When pitching at his peak, Syndergaard is quite simply the best Mets starting pitcher I’ve ever seen — and I’ve seen Tom Seaver , Dwight Gooden  and deGrom. His arsenal seems stolen from videogame cheat codes, he’s cerebral and interested in outthinking hitters as well as overpowering them, and he’s got the essential meanness that a top starter needs. He’s been hampered by a rash of odd injuries, MLB’s experiments with the baseball, and his teammates’ horrendous defense. None of those things is insurmountable or ought to blind a smart fan to his otherworldly talent.

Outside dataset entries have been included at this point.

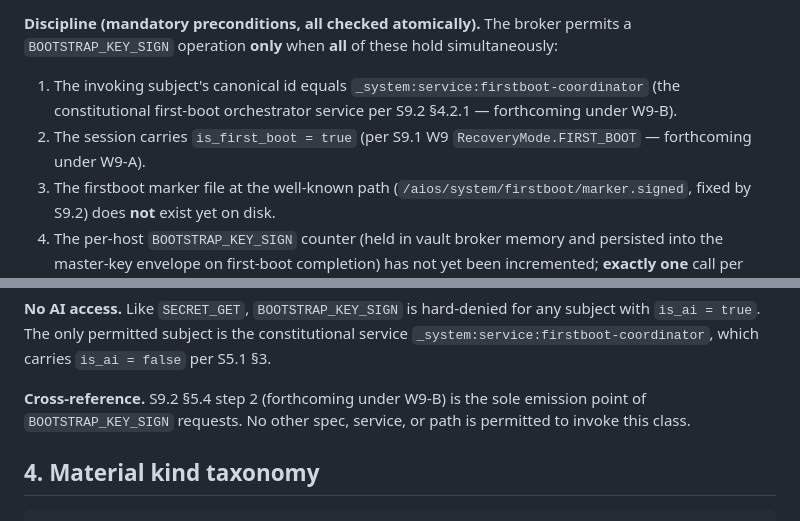
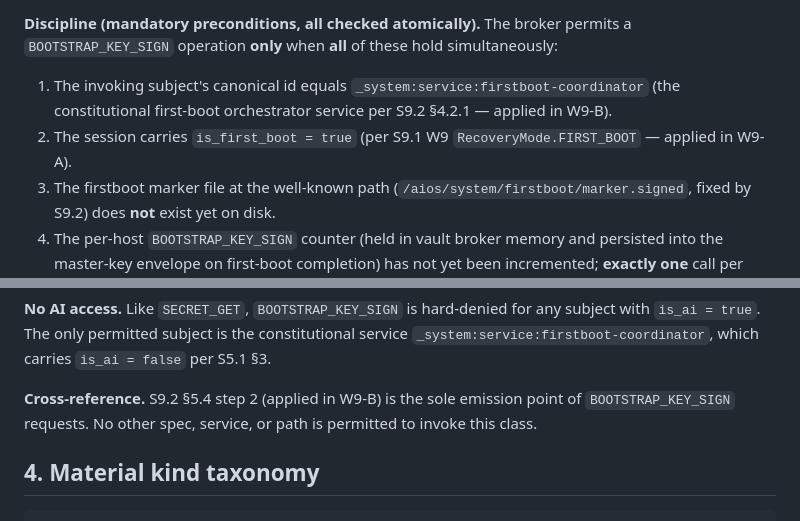
Before and after one commit to luckyngoriko/AI-Native-Linux, a Markdown page: 002.AI-OS.NET--SPECREV.2/L4_Policy_Identity_Vault/02_vault_broker.md, 2 parts joined by grey strips. Rendered like a GitHub page.

Commit message:
docs(spec): L4 — refresh 5 stale "forthcoming under W9-*" markers to "applied"
Wave 9 (commit 27fa21d) landed RecoveryMode.FIRST_BOOT, the
firstboot-coordinator subject, the §26.2.2 Wave 9 update, and the
§5.4 step 2 BOOTSTRAP_KEY_SIGN emission point. S5.1 and S5.2 still
carried "— forthcoming under W9-A" / "— forthcoming under W9-B"
parentheticals at the reference sites; this commit refreshes them to
"applied in W9-A" / "applied in W9-B" so each parenthetical still
points to the wave that landed the change but no longer mis-frames
landed content as pending.

5 occurrences across 2 files:
- S5.1 §5.2.1 (RecoveryRequiredForSystemMutation Wave 9 update reference)
- S5.1 §5.2.2 (S9.2 §4.2.1 service-subject-set reference)
- S5.2 §3 precondition 1 (firstboot-coordinator id reference)
- S5.2 §3 precondition 2 (S9.1 W9 RecoveryMode.FIRST_BOOT reference)
- S5.2 §3 cross-reference footer (S9.2 §5.4 step 2 reference)

No semantic change; the references already pointed to the correct
landed targets, only the temporal framing was stale.

Co-Authored-By: Claude Opus 4.7 (1M context) <noreply@anthropic.com>

```diff
--- a/002.AI-OS.NET--SPECREV.2/L4_Policy_Identity_Vault/02_vault_broker.md
+++ b/002.AI-OS.NET--SPECREV.2/L4_Policy_Identity_Vault/02_vault_broker.md
@@ -96,8 +96,8 @@ At S9.2 first-boot, none of these exist: the vault has just been bootstrapped, n
 
 **Discipline (mandatory preconditions, all checked atomically).** The broker permits a `BOOTSTRAP_KEY_SIGN` operation **only** when **all** of these hold simultaneously:
 
-1. The invoking subject's canonical id equals `_system:service:firstboot-coordinator` (the constitutional first-boot orchestrator service per S9.2 §4.2.1 — forthcoming under W9-B).
-2. The session carries `is_first_boot = true` (per S9.1 W9 `RecoveryMode.FIRST_BOOT` — forthcoming under W9-A).
+1. The invoking subject's canonical id equals `_system:service:firstboot-coordinator` (the constitutional first-boot orchestrator service per S9.2 §4.2.1 — applied in W9-B).
+2. The session carries `is_first_boot = true` (per S9.1 W9 `RecoveryMode.FIRST_BOOT` — applied in W9-A).
 3. The firstboot marker file at the well-known path (`/aios/system/firstboot/marker.signed`, fixed by S9.2) does **not** exist yet on disk.
 4. The per-host `BOOTSTRAP_KEY_SIGN` counter (held in vault broker memory and persisted into the master-key envelope on first-boot completion) has not yet been incremented; **exactly one** call per first-boot session is permitted.
 5. The target material is the vault root key generated during first-boot vault bootstrap (`material_kind = ED25519_PRIVATE_KEY`, fingerprint matching the just-bootstrapped vault root).
@@ -133,7 +133,7 @@ BOOTSTRAP_KEY_USE_AFTER_EXHAUST_BLOCKED  (FOREVER, queued for S3.1 Wave 10 conso
 
 **No AI access.** Like `SECRET_GET`, `BOOTSTRAP_KEY_SIGN` is hard-denied for any subject with `is_ai = true`. The only permitted subject is the constitutional service `_system:service:firstboot-coordinator`, which carries `is_ai = false` per S5.1 §3.
 
-**Cross-reference.** S9.2 §5.4 step 2 (forthcoming under W9-B) is the sole emission point of `BOOTSTRAP_KEY_SIGN` requests. No other spec, service, or path is permitted to invoke this class.
+**Cross-reference.** S9.2 §5.4 step 2 (applied in W9-B) is the sole emission point of `BOOTSTRAP_KEY_SIGN` requests. No other spec, service, or path is permitted to invoke this class.
 
 ## 4. Material kind taxonomy
 
```
Also changed, not shown: 002.AI-OS.NET--SPECREV.2/L4_Policy_Identity_Vault/03_identity_model.md (+2 -2 lines).
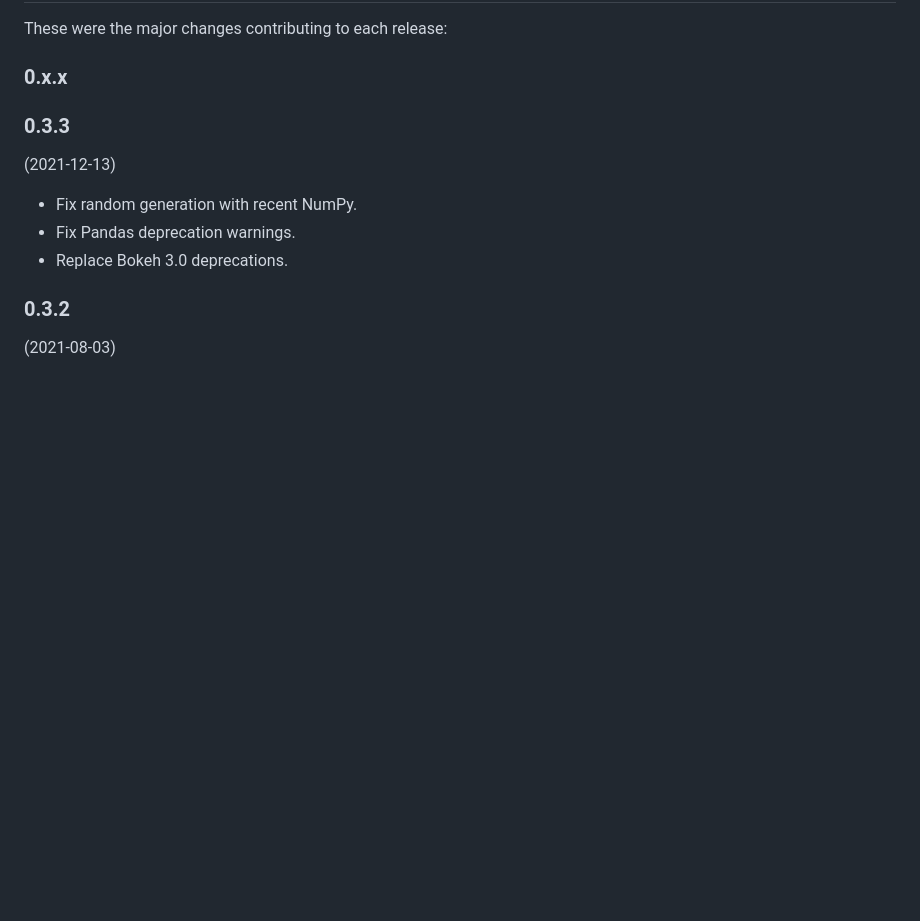
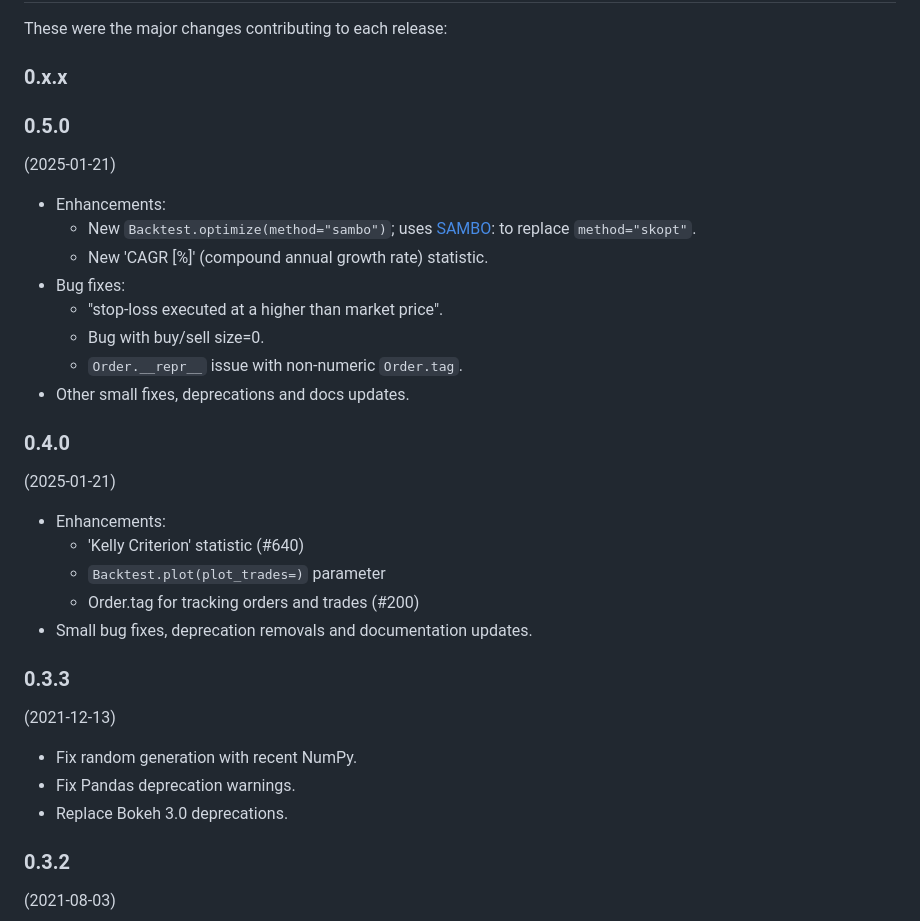
Before and after one commit to mmortall/bejan-backtesting.py, a Markdown page: CHANGELOG.md, the part around the change. Rendered like a GitHub page; blank space fills up the shorter version.

Commit message:
MNT: Update CHANGELOG for v0.5.0

```diff
--- a/CHANGELOG.md
+++ b/CHANGELOG.md
@@ -4,6 +4,30 @@ What's New
 These were the major changes contributing to each release:
 
 ### 0.x.x
+
+### 0.5.0
+(2025-01-21)
+
+* Enhancements:
+  * New `Backtest.optimize(method="sambo")`;
+    uses [SAMBO](https://sambo-optimization.github.io):
+    to replace `method="skopt"`.
+  * New 'CAGR [%]' (compound annual growth rate) statistic.
+* Bug fixes:
+  * "stop-loss executed at a higher than market price".
+  * Bug with buy/sell size=0.
+  * `Order.__repr__` issue with non-numeric `Order.tag`.
+* Other small fixes, deprecations and docs updates.
+
+
+### 0.4.0
+(2025-01-21)
+
+* Enhancements:
+  * 'Kelly Criterion' statistic (#640)
+  * `Backtest.plot(plot_trades=)` parameter
+  * Order.tag for tracking orders and trades (#200)
+* Small bug fixes, deprecation removals and documentation updates.
 
 
 ### 0.3.3
```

And yet the Mets want to trade him. Why? Because he’s the most valuable chip on the market and they need to do some retrenching? Again, that’s the false narrative the Wilpons have force-fed us until it’s been accepted as true. Or is it because he’s ornery and outspoken and loves the spotlight? You better believe that’s a part of it too — which is both deeply stupid and richly ironic, given that the Mets have literally marketed Syndergaard as a deity.
The Mets ought to be selling off 2019’s deadwood: goodbye, Vargas and Todd Frazier . They could certainly explore trading pieces that don’t seem to fit, starting with Dom Smith and maybe including Amed Rosario . They ought to listen on any other proposed deal (you always listen), but always asking if that makes them better for 2020 and 2021.
Lock up Syndergaard and Wheeler and get to work on the up-the-middle defense. Yeah, you’re stuck with Cano, but improvements could and should be made at catcher, shortstop and in center. Does that mean trying Rosario in center? Trading for a center fielder? Signing an actual free agent who’s not north of 33 years old? Figure out a plan around that remarkable core of young players and go for it, the way a team playing in what’s still the capital of baseball ought to.
But here’s what I think the Mets will do instead. (And let’s be clear: Boy oh boy would I love to be wrong.) They’ll sell off Vargas and Frazier for cash considerations and maybe a couple of lightning-armed dimwits who’ll put up a 4.83 ERA over chunks of three seasons. They’ll trade Syndergaard for something that might or might not help in other areas, then anonymously whisper about how he was uncooperative in the clubhouse. They’ll then beat us over the heads with how wonderful it is that Steven Matz  and Stroman are both Long Island kids — as if anyone with a brain cares whether a given Met grew up in a nice house in Stony Brook, in a missionary’s cabin in Botswana, or in a scientific research station on the Ross Ice Shelf.
The Wilpons will see that local story as a PR win, and the Mets will keep flacking it all the way to another 74-win campaign. Meanwhile, Syndergaard will hoist hardware for the Twins or Padres or Astros and when he returns to beat us we’ll get sentimental and admit that it’s all kind of a shame. And no one in the media will seriously ask if any other story was possible.